Our work involved collaboration with theoreticians to develop quantum chemistry predictions of the spectroscopic properties of CO2 and was built upon years of prior work to benchmark those predictions against accurate measurements. Abneesh Srivastava, research chemist at NIST, performed state-of-the-art mass spectrometry using an instrument like those found in the most advanced analytical chemistry and forensics laboratories. In addition, our team worked with many other NIST colleagues to use standard reference materials of air with known concentrations of carbon dioxide.

The measurement science community continues to work on the challenge of establishing artifact-free scales. Such scales are applicable to tracking fugitive nuclear emissions caused by nefarious actors, plant decommissioning or industrial accidents. They also have applications in food safety and medicine, including for the real-time tracking of isotopically labeled tracer compounds. Further, the comparison of isotope ratios across both space and time can reveal the origins of our solar system, and potentially the origins of other worlds. For out-of-this-world measurements in cosmochemistry, optical spectroscopy is a convenient choice — with precedent. It was in 1929 that an isotope of carbon was first assigned in an optical emission band of the molecule C2, and subsequent identifications were made in the spectra of distant stars and comets, including spectra of Halley’s comet from its 1910 approach.

For measurements of isotope ratios of the elements, which are important for so many fields, it would be a huge step forward to move beyond calibrating with physical artifacts of limited lifespan that must inevitably be replaced. We aim to devise and disseminate methods that allow for measurements within the framework of the new SI, linking isotopic composition to the fundamental constants of nature.
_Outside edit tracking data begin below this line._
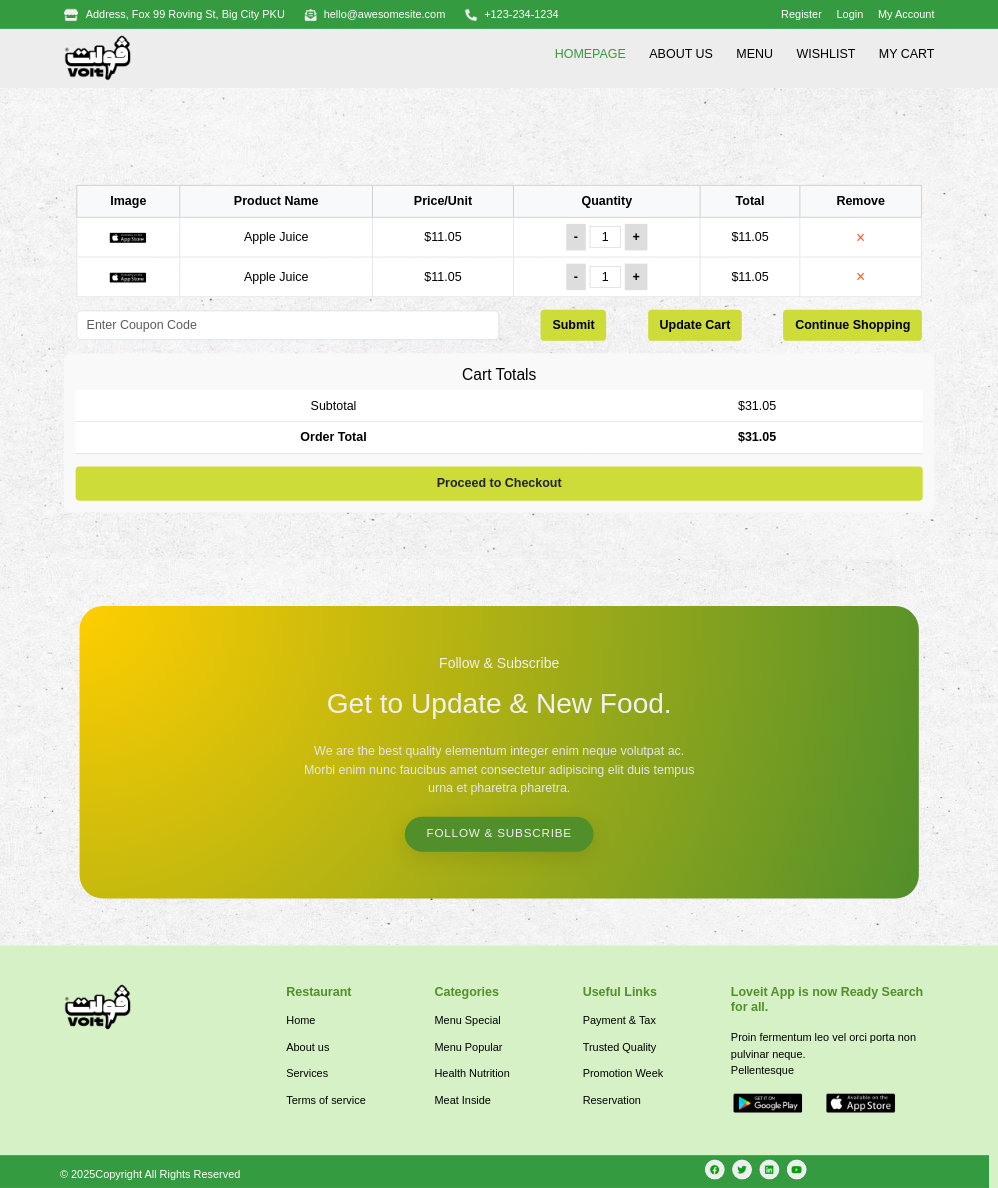
Repository: junivig/volt-new-project
Page: checkout.html
An editor plug-in stored every save of this project. The page is shown before and after the next save, followed by the edit.
The browser window is 1280 px wide. The pictures show the whole page, at 78% of full size.

Above is the page before, as saved 2025-01-31 17:59:34.

### checkout.html
<!DOCTYPE html>
<html lang="en">

<head>
  <meta charset="utf-8">
  <meta content="width=device-width, initial-scale=1.0" name="viewport">
  <title>Checkout - Voltfood</title>
  <meta name="description" content="">
  <meta name="keywords" content="">

  <!-- Favicons -->
  <link href="assets/img/favicon.png" rel="icon">
  <link href="assets/img/apple-touch-icon.png" rel="apple-touch-icon">

  <!-- Fonts -->
  <link href="https://fonts.googleapis.com" rel="preconnect">
  <link href="https://fonts.gstatic.com" rel="preconnect" crossorigin>
  <link href="https://fonts.googleapis.com/css2?family=Roboto:ital,wght@0,100;0,300;0,400;0,500;0,700;0,900;1,100;1,300;1,400;1,500;1,700;1,900&family=Raleway:ital,wght@0,100;0,200;0,300;0,400;0,500;0,600;0,700;0,800;0,900;1,100;1,200;1,300;1,400;1,500;1,600;1,700;1,800;1,900&family=Ubuntu:ital,wght@0,300;0,400;0,500;0,700;1,300;1,400;1,500;1,700&display=swap" rel="stylesheet">

  <!-- Vendor CSS Files -->
  <link href="assets/vendor/bootstrap/css/bootstrap.min.css" rel="stylesheet">
  <link href="assets/vendor/bootstrap-icons/bootstrap-icons.css" rel="stylesheet">
  <link href="assets/vendor/aos/aos.css" rel="stylesheet">
  <link href="assets/vendor/glightbox/css/glightbox.min.css" rel="stylesheet">
  <link href="assets/vendor/swiper/swiper-bundle.min.css" rel="stylesheet">

  <!-- Main CSS File -->
  <link href="assets/css/main.css" rel="stylesheet">

  <!-- =======================================================
  * Template Name: eNno
  * Template URL: https://bootstrapmade.com/enno-free-simple-bootstrap-template/
  * Updated: Aug 07 2024 with Bootstrap v5.3.3
  * Author: BootstrapMade.com
  * License: https://bootstrapmade.com/license/
  ======================================================== -->
</head>

<body class="index-page">

  <header id="header" class="header ">
    <div class="container-fluid  top-header">
      <div class="container-xl">
          <div class="row align-items-center">
              <div class="col-md-8 d-flex align-items-center">
                <nav id="navmenu" class="navmenu">
                  <ul>
                <li class="">
                  <img src="assets/img/location-icon.png" alt="Location Icon" class="icon-right">
                  <span class="top-header-text">Address, Fox 99 Roving St, Big City PKU</span>
              </li>
                <li class="">
                  <img src="assets/img/email-icon.png" alt="Email Icon" class="icon-right">
                  <span class="top-header-text">hello@awesomesite.com</span>
              </li>
              <li class="">
                <img src="assets/img/phone-icon.png" alt="Phone Icon" class="icon-right">
                <span class="top-header-text">+123-234-1234</span>
            </li>
                  </ul>
                </nav>
              </div>
              <div class="col-md-4 text-end">
                  <a href="#" >Register</a>
                  <a href="#">Login</a>
                  <a href="#">My Account</a>
              </div>
          </div>
        </div>
  </div>
    <div class="container-fluid container-xl position-relative d-flex align-items-center">

      <a href="index.html" class="logo d-flex align-items-center me-auto">

        <img src="assets/img/logo.png" alt="Logo Image">
      </a>

      <nav id="navmenu" class="navmenu">
        <ul>
          <li><a href="index.html" class="active">HOMEPAGE</a></li>
          <li><a href="about.html">ABOUT US</a></li>
          <li><a href="menu.html">MENU</a></li>
          <li><a href="#">WISHLIST</a></li>
          <li><a href="#">MY CART</a></li>
          <!-- <li class="dropdown"><a href="#"><span>Dropdown</span> <i class="bi bi-chevron-down toggle-dropdown"></i></a>
            <ul>
              <li><a href="#">Dropdown 1</a></li>
              <li class="dropdown"><a href="#"><span>Deep Dropdown</span> <i class="bi bi-chevron-down toggle-dropdown"></i></a>
                <ul>
                  <li><a href="#">Deep Dropdown 1</a></li>
                  <li><a href="#">Deep Dropdown 2</a></li>
                  <li><a href="#">Deep Dropdown 3</a></li>
                  <li><a href="#">Deep Dropdown 4</a></li>
                  <li><a href="#">Deep Dropdown 5</a></li>
                </ul>
              </li>
              <li><a href="#">Dropdown 2</a></li>
              <li><a href="#">Dropdown 3</a></li>
              <li><a href="#">Dropdown 4</a></li>
            </ul>
          </li> -->
        </ul>
        <i class="mobile-nav-toggle d-xl-none bi bi-list"></i>
      </nav>

      <!-- <a class="btn-getstarted" href="index.html#about">Get Started</a> -->

    </div>
  </header>

  <main class="main">


        <!-- Checkout Section -->
        <section id="testimonials" class="testimonials section light-background bg-image">
            <div class="container mt-5">
                <div class="row">
                    <div class="">
                        <!-- Cart Table -->
                        <div class="cart-table p-3">
                            <table class="table table-bordered">
                                <thead class="table-light">
                                    <tr>
                                        <th>Image</th>
                                        <th>Product Name</th>
                                        <th>Price/Unit</th>
                                        <th>Quantity</th>
                                        <th>Total</th>
                                        <th>Remove</th>
                                    </tr>
                                </thead>
                                <tbody>
                                    <tr>
                                        <td><img src="apple.png" alt="Apple"></td>
                                        <td>Apple Juice</td>
                                        <td>$11.05</td>
                                        <td>
                                            <div class="quantity-control">
                                                <button class="decrease">-</button>
                                                <input type="text" value="1">
                                                <button class="increase">+</button>
                                            </div>
                                        </td>
                                        <td>$11.05</td>
                                        <td><span class="remove-btn">&times;</span></td>
                                    </tr>
                                    <tr>
                                        <td><img src="apple.png" alt="Apple"></td>
                                        <td>Apple Juice</td>
                                        <td>$11.05</td>
                                        <td>
                                            <div class="quantity-control">
                                                <button class="decrease">-</button>
                                                <input type="text" value="1">
                                                <button class="increase">+</button>
                                            </div>
                                        </td>
                                        <td>$11.05</td>
                                        <td><span class="remove-btn">&times;</span></td>
                                    </tr>
                                </tbody>
                            </table>

                            <!-- Coupon Code Section -->
                            <div class="d-flex justify-content-between align-items-center">
                                <input type="text" class="form-control w-50" placeholder="Enter Coupon Code">
                                <button class="btn btn-custom">Submit</button>
                                <button class="btn btn-custom">Update Cart</button>
                                <button class="btn btn-custom">Continue Shopping</button>
                            </div>
                        </div>
                    </div>


                </div>
                <div class="row">
                    <!-- Cart Totals Section -->
                    <div class="">
                        <div class="cart-summary">
                            <h5>Cart Totals</h5>
                            <table class="table">
                                <tr>
                                    <td>Subtotal</td>
                                    <td>$31.05</td>
                                </tr>
                                <tr>
                                    <td><strong>Order Total</strong></td>
                                    <td><strong>$31.05</strong></td>
                                </tr>
                            </table>
                            <button class="btn proceed-btn w-100">Proceed to Checkout</button>
                        </div>
                    </div>
                </div>
            </div>
        </section>
      <!-- /Checkout Section -->


  </main>





 <!-- /Subscribe Footer Section -->
 <section class="bg-image">
  <div class="footer-newsletter">
    <div class="container">
      <div class="row justify-content-center text-center">
        <div class="col-lg-6">
          <p class="footer-newsletter-sub-heading">Follow & Subscribe</p>
          <h4 class="footer-newsletter-heading">Get to Update & New Food.</h4>
          <p class="footer-newsletter-text">We are the best quality elementum integer enim neque volutpat ac. Morbi enim nunc
            faucibus amet consectetur adipiscing elit duis tempus urna et pharetra pharetra.</p>
            <div class="mt-4">
            <a href="#about" class="subscribe-button">FOLLOW & SUBSCRIBE</a>
          </div>
        </div>
      </div>
    </div>
  </div>
</section><!-- /Subscribe Footer Section -->

  <footer id="footer" class="footer">



    <div class="container footer-top">
      <div class="row gy-4">
        <div class="col-lg-3 col-md-6 footer-about">
          <a href="index.html" class="logo d-flex align-items-center me-auto">
            <img src="assets/img/logo.png" alt="Logo Image">
          </a>

        </div>

        <div class="col-lg-2 col-md-3 footer-links">
          <h4 class="footer-pages-heading">Restaurant</h4>
          <ul>
            <li> <a href="#">Home</a></li>
            <li> <a href="#">About us</a></li>
            <li> <a href="#">Services</a></li>
            <li> <a href="#">Terms of service</a></li>
          </ul>
        </div>

        <div class="col-lg-2 col-md-3 footer-links">
          <h4 class="footer-pages-heading">Categories</h4>
          <ul>
            <li> <a href="#">Menu Special</a></li>
            <li> <a href="#">Menu Popular</a></li>
            <li> <a href="#">Health Nutrition</a></li>
            <li> <a href="#">Meat Inside</a></li>
          </ul>
        </div>
        <div class="col-lg-2 col-md-3 footer-links">
          <h4 class="footer-pages-heading">Useful Links</h4>
          <ul>
            <li> <a href="#">Payment & Tax</a></li>
            <li> <a href="#">Trusted Quality</a></li>
            <li> <a href="#">Promotion Week</a></li>
            <li> <a href="#">Reservation</a></li>
          </ul>
        </div>

        <div class="col-lg-3 col-md-12">
          <h4 class="footer-pages-heading">Loveit App is now Ready Search for all.</h4>
          <p>Proin fermentum leo vel orci porta non pulvinar neque. <br> Pellentesque</p>
          <div class="row">
            <div class="col-lg-5 col-md-6 col-sm-12">
              <img src="assets/img/android.png" alt="Google Play Image" class="mobile-app-image">
           </div>
           <div class="col-lg-5 col-md-6 col-sm-12">
            <img src="assets/img/apple.png" alt="Apple Store Image" class="mobile-app-image">
         </div>
        </div>

      </div>
    </div>
    </div>
    <div class="row copyright mt-4">
      <div class="row">
      <div class="col-lg-6 col-md-12 col-sm-12">
        <p class="mt-2">© 2025<span>Copyright All Rights Reserved</span></p>
      </div>
      <div class="col-lg-3 col-md-12 col-md-12">
      </div>
      <div class="col-lg-3 col-md-12 col-md-12 social-media-icons">
        <div class="social-links d-flex text-end">
          <a href=""><img src="assets/img/facebook.png" alt="Logo Image"></a>
          <a href=""><img src="assets/img/twitter.png" alt="Logo Image"></a>
          <a href=""><img src="assets/img/linkedin.png" alt="Logo Image"></i></a>
          <a href=""><img src="assets/img/youtube.png" alt="Logo Image"></i></a>
        </div>
      </div>
      </div>
    </div>
  </footer>

  <!-- Scroll Top -->
  <a href="#" id="scroll-top" class="scroll-top d-flex align-items-center justify-content-center"><i class="bi bi-arrow-up-short"></i></a>

  <!-- Preloader -->
  <div id="preloader"></div>

  <!-- Vendor JS Files -->
  <script src="assets/vendor/bootstrap/js/bootstrap.bundle.min.js"></script>
  <script src="assets/vendor/php-email-form/validate.js"></script>
  <script src="assets/vendor/aos/aos.js"></script>
  <script src="assets/vendor/glightbox/js/glightbox.min.js"></script>
  <script src="assets/vendor/purecounter/purecounter_vanilla.js"></script>
  <script src="assets/vendor/imagesloaded/imagesloaded.pkgd.min.js"></script>
  <script src="assets/vendor/isotope-layout/isotope.pkgd.min.js"></script>
  <script src="assets/vendor/swiper/swiper-bundle.min.js"></script>
  <script>
    fetch("footer.html")
      .then(response => response.text())
      .then(data => document.getElementById("footer-placeholder").innerHTML = data)
      .catch(error => console.error("Error loading the footer:", error));
  </script>

  <!-- Main JS File -->
  <script src="assets/js/main.js"></script>
  <script>
    document.addEventListener("DOMContentLoaded", function () {
        document.querySelectorAll(".quantity-control button").forEach(button => {
            button.addEventListener("click", function () {
                let input = this.parentElement.querySelector("input");
                let value = parseInt(input.value);
                if (this.classList.contains("increase")) {
                    input.value = value + 1;
                } else if (this.classList.contains("decrease") && value > 1) {
                    input.value = value - 1;
                }
            });
        });

        document.querySelectorAll(".remove-btn").forEach(button => {
            button.addEventListener("click", function () {
                this.closest("tr").remove();
            });
        });
    });
</script>

</body>

</html>

### footer.html
<!-- Subscribe Footer Section -->
<section class="bg-image">
    <div class="footer-newsletter">
      <div class="container">
        <div class="row justify-content-center text-center">
          <div class="col-lg-6">
            <p class="footer-newsletter-sub-heading">Follow & Subscribe</p>
            <h4 class="footer-newsletter-heading">Get to Update & New Food.</h4>
            <p class="footer-newsletter-text">We are the best quality elementum integer enim neque volutpat ac. Morbi enim nunc
              faucibus amet consectetur adipiscing elit duis tempus urna et pharetra pharetra.</p>
            <div class="mt-4">
              <a href="#about" class="subscribe-button">FOLLOW & SUBSCRIBE</a>
            </div>
          </div>
        </div>
      </div>
    </div>
  </section>


  <footer id="footer" class="footer">
    <div class="container footer-top">
      <div class="row gy-4">
        <div class="col-lg-3 col-md-6 footer-about">
          <a href="index.html" class="logo d-flex align-items-center me-auto">
            <img src="assets/img/logo.png" alt="Logo Image">
          </a>
        </div>

        <div class="col-lg-2 col-md-3 footer-links">
          <h4 class="footer-pages-heading">Restaurant</h4>
          <ul>
            <li><a href="#">Home</a></li>
            <li><a href="#">About us</a></li>
            <li><a href="#">Services</a></li>
            <li><a href="#">Terms of service</a></li>
          </ul>
        </div>

        <div class="col-lg-2 col-md-3 footer-links">
          <h4 class="footer-pages-heading">Categories</h4>
          <ul>
            <li><a href="#">Menu Special</a></li>
            <li><a href="#">Menu Popular</a></li>
            <li><a href="#">Health Nutrition</a></li>
            <li><a href="#">Meat Inside</a></li>
          </ul>
        </div>

        <div class="col-lg-2 col-md-3 footer-links">
          <h4 class="footer-pages-heading">Useful Links</h4>
          <ul>
            <li><a href="#">Payment & Tax</a></li>
            <li><a href="#">Trusted Quality</a></li>
            <li><a href="#">Promotion Week</a></li>
            <li><a href="#">Reservation</a></li>
          </ul>
        </div>

        <div class="col-lg-3 col-md-12">
          <h4 class="footer-pages-heading">Loveit App is now Ready Search for all.</h4>
          <p>Proin fermentum leo vel orci porta non pulvinar neque. <br> Pellentesque</p>
          <div class="row">
            <div class="col-lg-5 col-md-6 col-sm-12">
              <img src="assets/img/android.png" alt="Google Play Image" class="mobile-app-image">
            </div>
            <div class="col-lg-5 col-md-6 col-sm-12">
              <img src="assets/img/apple.png" alt="Apple Store Image" class="mobile-app-image">
            </div>
          </div>
        </div>
      </div>
    </div>

    <div class="row copyright mt-4">
      <div class="row">
        <div class="col-lg-6 col-md-12 col-sm-12">
          <p class="mt-2">&copy; 2025 <span>Copyright All Rights Reserved</span></p>
        </div>
        <div class="col-lg-3 col-md-12 col-md-12"></div>
        <div class="col-lg-3 col-md-12 col-md-12 social-media-icons">
          <div class="social-links d-flex text-end">
            <a href=""><img src="assets/img/facebook.png" alt="Logo Image"></a>
            <a href=""><img src="assets/img/twitter.png" alt="Logo Image"></a>
            <a href=""><img src="assets/img/linkedin.png" alt="Logo Image"></a>
            <a href=""><img src="assets/img/youtube.png" alt="Logo Image"></a>
          </div>
        </div>
      </div>
    </div>
  </footer>

Loaded but not shown: assets/vendor/bootstrap/css/bootstrap.min.css (library); assets/vendor/bootstrap-icons/bootstrap-icons.css (library); assets/vendor/aos/aos.css (library); assets/vendor/glightbox/css/glightbox.min.css (library); assets/vendor/swiper/swiper-bundle.min.css (library); assets/vendor/bootstrap/js/bootstrap.bundle.min.js (library); assets/vendor/php-email-form/validate.js (common file); assets/vendor/aos/aos.js (library); assets/vendor/glightbox/js/glightbox.min.js (library); assets/vendor/purecounter/purecounter_vanilla.js (library); assets/vendor/imagesloaded/imagesloaded.pkgd.min.js (library); assets/vendor/isotope-layout/isotope.pkgd.min.js (library); assets/vendor/swiper/swiper-bundle.min.js (library); assets/js/main.js (209 lines, source omitted); assets/css/main.css (2438 lines, source omitted)

After the next save:
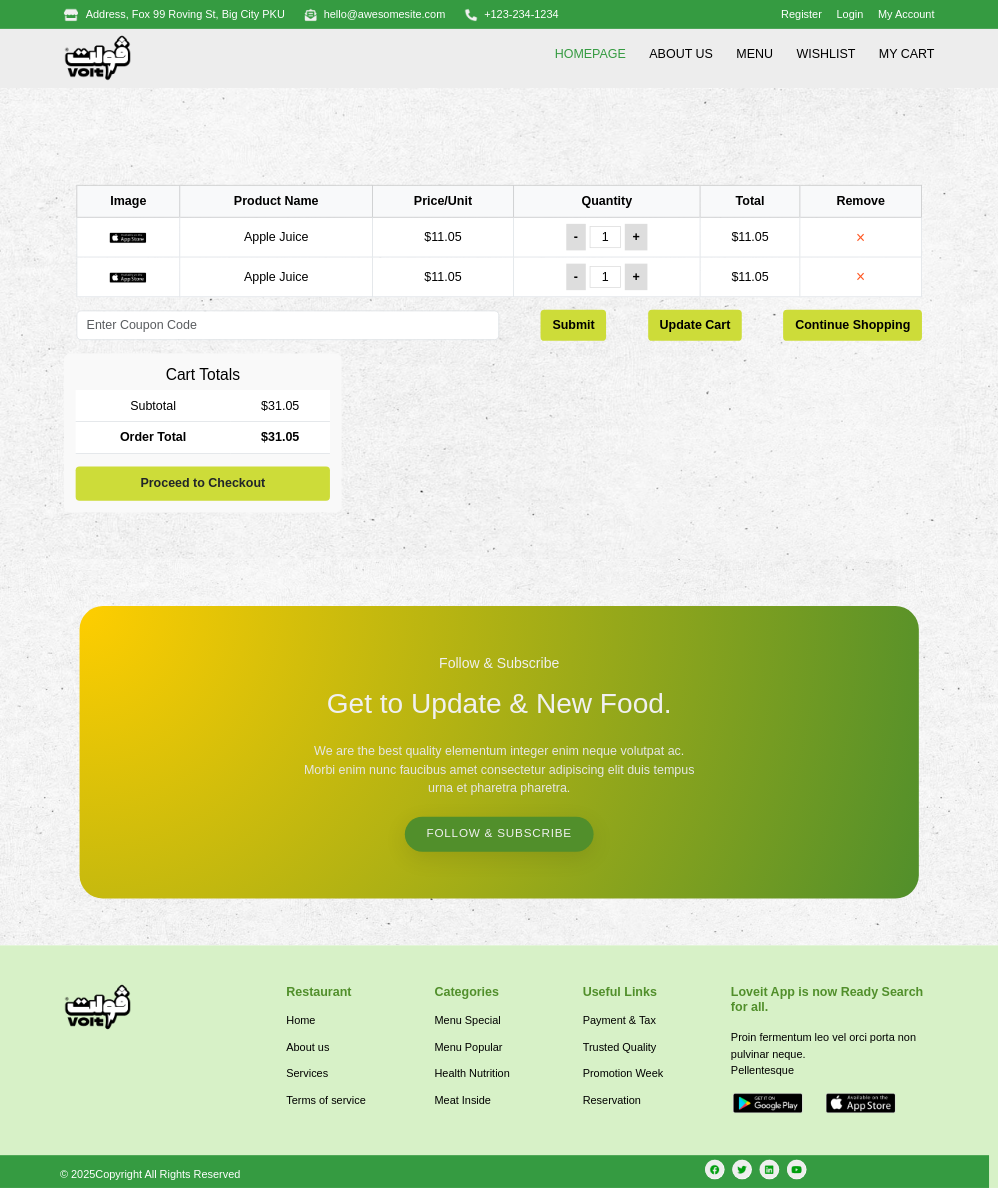
Saved 34 s later.
--- a/checkout.html
+++ b/checkout.html
@@ -175,7 +175,7 @@
                 </div>
                 <div class="row">
                     <!-- Cart Totals Section -->
-                    <div class="">
+                    <div class="col-lg-4 text-end">
                         <div class="cart-summary">
                             <h5>Cart Totals</h5>
                             <table class="table">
Then, the stability of artifact isotopic composition could be finally tested, improving confidence in isotopic composition scales “for all times, for all people.”